Ferrovial Agroman v Electrica [T] [W] Pourvoi n W 21-21.148
What are the practical implications of this case?
This case confirms the strict approach taken by French courts when seized with setting-aside actions against arbitral awards based on Article 1520-3° of the Code of Civil Procedure (non-compliance with the tribunal’s mandate). The solution in the case at hand may come as a surprise to some, since the procedural non-compliance was clear-cut and undisputed (a simple failure to indicate the date and place of arbitration, as required by the applicable law).
Nevertheless, it is important to remember that the test applied by French courts does not relate to the non-compliance itself, but rather its seriousness. This strict approach stems from the principle that state courts cannot revisit the substance of a tribunal’s decisions relating not only to the merits of the case but also, to some extent, to the procedure. In this respect, it should be noted that, under French arbitration law, the absence of a reference to the date of the award and the place of arbitration does not constitute a ground for annulment of international awards (although the absence of date may be a ground for annulment for domestic award) (see Articles 1481, 1483 and 1506 of the Code of Civil Procedure). In this context, it is clear that the threshold of a defect of sufficient seriousness is not met.
What was the background?
As part of an international consortium, Spanish construction company, Ferrovial SA (the rights of which were transferred to Ferrovial Agroman) won an international call for tenders launched by the Tunisian State for the construction of an Olympic stadium in Tunis. Ferrovial Agroman concluded a subcontract with a Tunisian contractor, Electra, for high voltage electricity and generator works. A dispute arose between the parties concerning the retention of guarantee made by Ferrovial Agroman and disputed by Electra, and a claim for payment by Electra for additional work. The subcontract provided for arbitration under the Tunisian arbitration law.
An arbitral award was rendered, granting Electra’s claims and ordering Ferrovial Agroman to pay various sums. Electra then sought and obtained enforcement of the award from the Paris court. Ferrovial Agroman appealed against this decision to the Paris Court of Appeal. On 13 April 2021, the Paris Court of Appeal dismissed the appeal and ruled, among other things, that the failure to mention the date of the award and the place of arbitration cannot constitute, on its own, a breach of the arbitral tribunal’s mandate. The Paris Court of Appeal also noted that, in any case, the omission did not cause any grievance to Ferrovial Agroman and had no impact on the outcome of the dispute.

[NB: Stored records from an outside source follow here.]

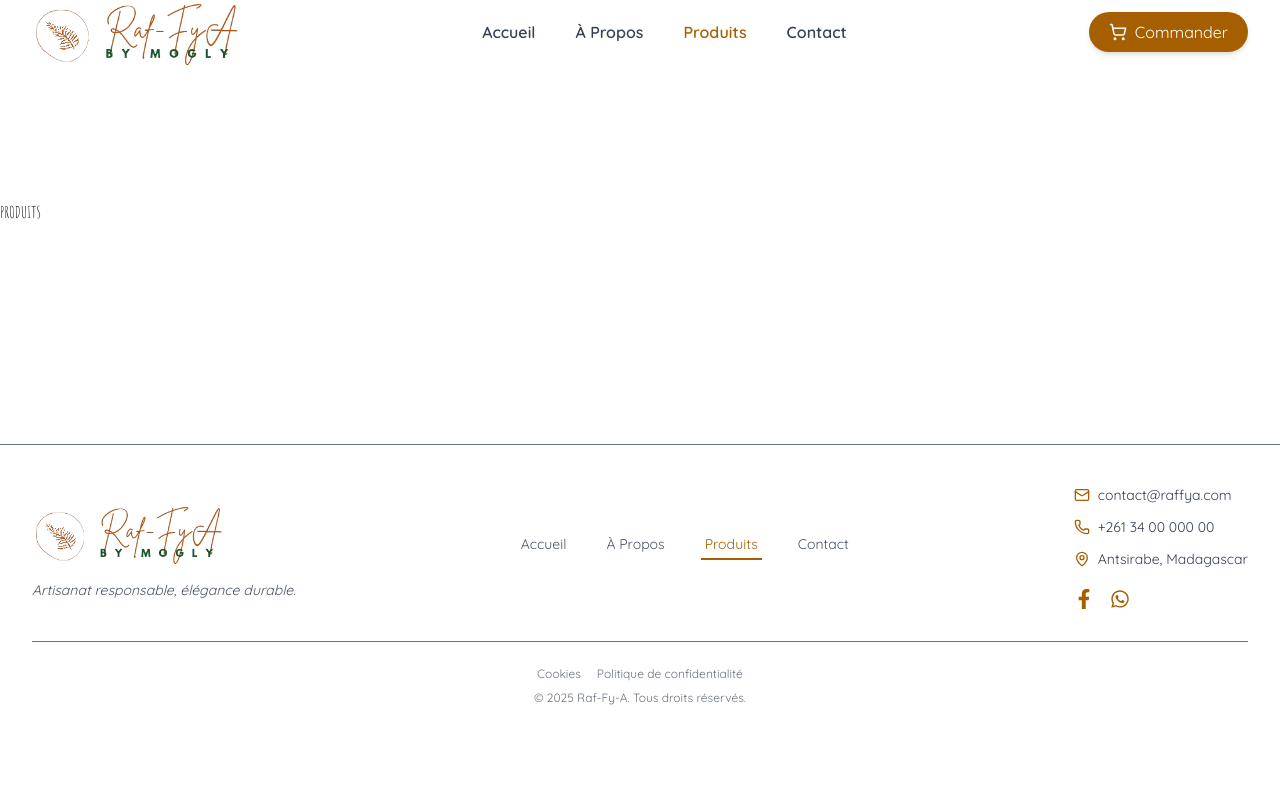
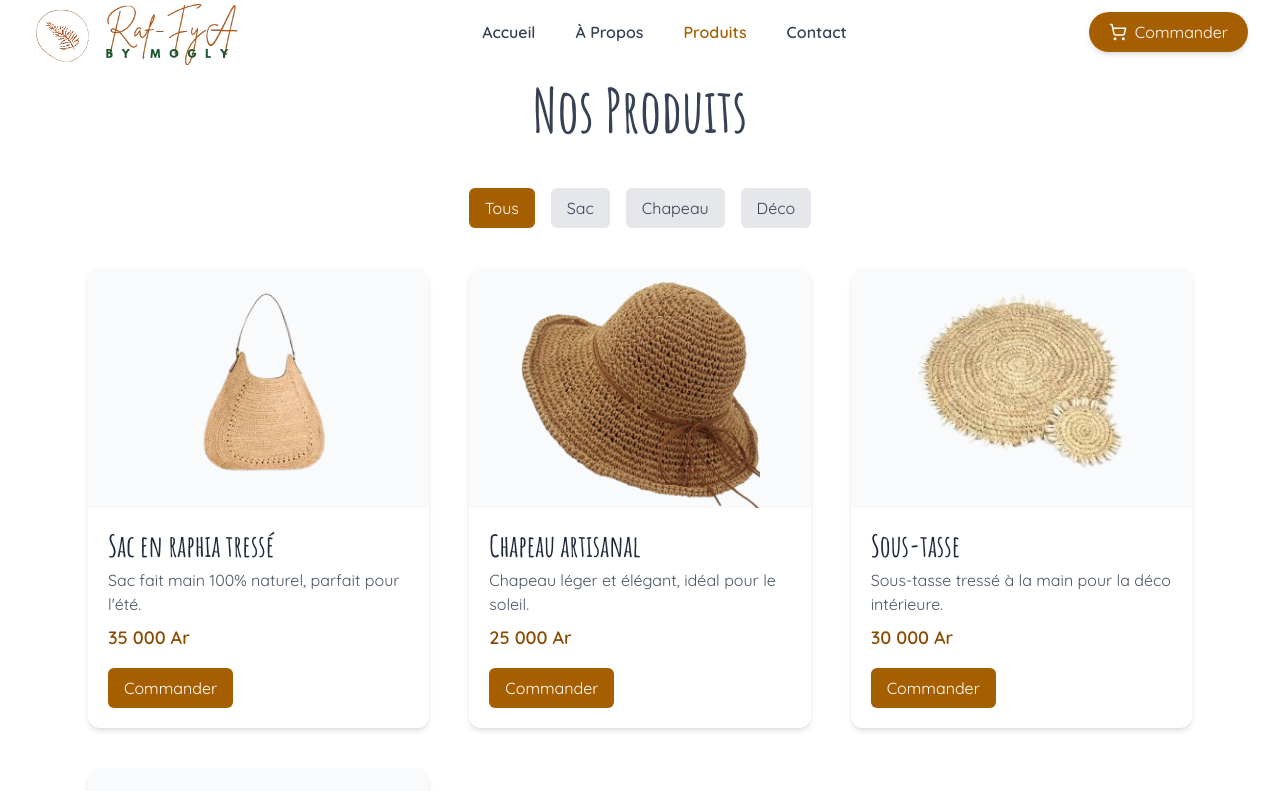
Before and after one commit to Aina-RDM/raf-fy-a, a React (Vite) app: page /produits in a window 1280 px wide. Shown: the top 791 px of the page. Built offline with nearby package versions, Linux system fonts and the light colour scheme.

Commit message:
Ajout du Produit

```diff
--- a/src/pages/Contact.jsx
+++ b/src/pages/Contact.jsx
@@ -5,7 +5,7 @@ import {
   FaMapMarkerAlt,
   FaClock,
   FaFacebook,
-  FaInstagram,
+  FaWhatsapp,
 } from "react-icons/fa";
 
 const Contact = () => {
@@ -68,12 +68,12 @@ const Contact = () => {
               <FaFacebook />
             </a>
             <a
-              href="https://instagram.com"
+              href="https://https://wa.me/"
               target="_blank"
               rel="noopener noreferrer"
               className="text-yellow-700 hover:text-yellow-800 text-xl"
             >
-              <FaInstagram />
+              <FaWhatsapp />
             </a>
           </div>
         </div>
--- a/src/pages/Produits.jsx
+++ b/src/pages/Produits.jsx
@@ -1,9 +1,111 @@
-import React from "react";
+import React, { useState } from "react";
+import sacImg from "../assets/product1.png";
+import chapeauImg from "../assets/product2.png";
+import decoImg from "../assets/product3.png";
+import CommandeModal from "../components/CommandeModal";
+
+const allProduits = [
+  {
+    id: 1,
+    nom: "Sac en raphia tressé",
+    description: "Sac fait main 100% naturel, parfait pour l'été.",
+    image: sacImg,
+    type: "sac",
+    prix: "35 000 Ar",
+  },
+  {
+    id: 2,
+    nom: "Chapeau artisanal",
+    description: "Chapeau léger et élégant, idéal pour le soleil.",
+    image: chapeauImg,
+    type: "chapeau",
+    prix: "25 000 Ar",
+  },
+  {
+    id: 3,
+    nom: "Sous-tasse",
+    description: "Sous-tasse tressé à la main pour la déco intérieure.",
+    image: decoImg,
+    type: "déco",
+    prix: "30 000 Ar",
+  },
+  {
+    id: 4,
+    nom: "Sac cabas naturel",
+    description: "Grand sac robuste pour les courses et sorties.",
+    image: sacImg,
+    type: "sac",
+    prix: "40 000 Ar",
+  },
+];
 
 const Produits = () => {
+  const [isModalOpen, setIsModalOpen] = useState(false);
+  const [filtre, setFiltre] = useState("tous");
+
+  const produitsFiltres =
+    filtre === "tous"
+      ? allProduits
+      : allProduits.filter((p) => p.type === filtre);
+
   return (
-    <div className=" py-50 ">
-      <h1>PRODUITS</h1>
+    <div className="py-20 px-6 max-w-6xl mx-auto text-gray-800">
+      <h1 className="text-5xl md:text-6xl font-bold text-center text-gray-700 mb-12">
+        Nos Produits
+      </h1>
+
+      {/* Filtres */}
+      <div className="flex justify-center gap-4 mb-10">
+        {["tous", "sac", "chapeau", "déco"].map((cat) => (
+          <button
+            key={cat}
+            onClick={() => setFiltre(cat)}
+            className={`px-4 py-2 rounded-md font-medium capitalize transition ${
+              filtre === cat
+                ? "bg-yellow-700 text-white"
+                : "bg-gray-200 text-gray-700 hover:bg-yellow-700 hover:text-white"
+            }`}
+          >
+            {cat === "tous" ? "Tous" : cat}
+          </button>
+        ))}
+      </div>
+
+      {/* Grille produits */}
+      <div className="grid grid-cols-1 md:grid-cols-2 lg:grid-cols-3 gap-10">
+        {produitsFiltres.map((produit) => (
+          <div
+            key={produit.id}
+            className="bg-white shadow-md rounded-xl overflow-hidden hover:shadow-lg transition-shadow duration-300"
+          >
+            <img
+              src={produit.image}
+              alt={produit.nom}
+              className="w-full h-60 object-contain bg-gray-50"
+            />
+            <div className="p-5">
+              <h2 className="text-3xl font-semibold text-gray-800 mb-1">
+                {produit.nom}
+              </h2>
+              <p className="text-gray-600 mb-2">{produit.description}</p>
+              <p className="text-lg font-semibold text-yellow-800 mb-4">
+                {produit.prix}
+              </p>
+              <button
+                onClick={() => setIsModalOpen(true)}
+                className="bg-yellow-700 hover:bg-yellow-800 text-white font-medium py-2 px-4 rounded-md"
+              >
+                Commander
+              </button>
+            </div>
+          </div>
+        ))}
+      </div>
+      {/* Appel du composant modal */}
+      <CommandeModal
+        isOpen={isModalOpen}
+        onClose={() => setIsModalOpen(false)}
+      />
     </div>
   );
 };
```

Ferrovial Agroman lodged an appeal to the French Court of Cassation on the basis that the arbitral tribunal, bound to respect the mission entrusted to him by the parties, must comply with the procedural rules referred to in the arbitration agreement.
What did the court decide?
The French Court of Cassation dismissed the appeal, ruling that the omission of the date and place where the award was rendered (although required by the applicable Tunisian arbitration code) does not constitute a valid ground for setting aside the arbitral award under Article 1520-3° of the Code of Civil Procedure. The Court of Cassation stated in particular that it is not for the Court of Appeal, seized on the ground of non-compliance with the tribunal’s mandate under Article 1520-3° of the Code of Civil Procedure, to review the conformity of the arbitral procedure with the applicable rules of procedure.
The solution is not new, however: the Paris Court of Appeal has recently ruled that ‘the arbitral tribunal deviates from its mission if it does not comply with the procedural rules agreed by the parties […] However, this deviation, as it relates to a procedural rule, can only lead to set aside the award if it is established that it may have adversely affected the interests of a party or influenced the outcome of the dispute and if the procedural irregularity had been previously raised before the arbitral tribunal’ (Paris, 20 Oct. 2020, No 19/05231, ITOC). In two other recent judgments, the same court has confirmed arbitral awards where the claimants alleged non-compliance with the applicable arbitration rules (Paris, 23 June 2020, No. 18/09652, Ginkgo), or the IBA rules in the context of document production requests (Paris, 1st Dec 2020, No 19/09347, 19/09352, 19/09554 and 19/09725, Sterling Merchant Finance).
- Court: Cour de cassation
- Judges: Mrs Guihal, Messrs Hascher and Bruyère
- Date of judgment: 13 April 2023
This article was first published by LexisNexis on 25th April 2023.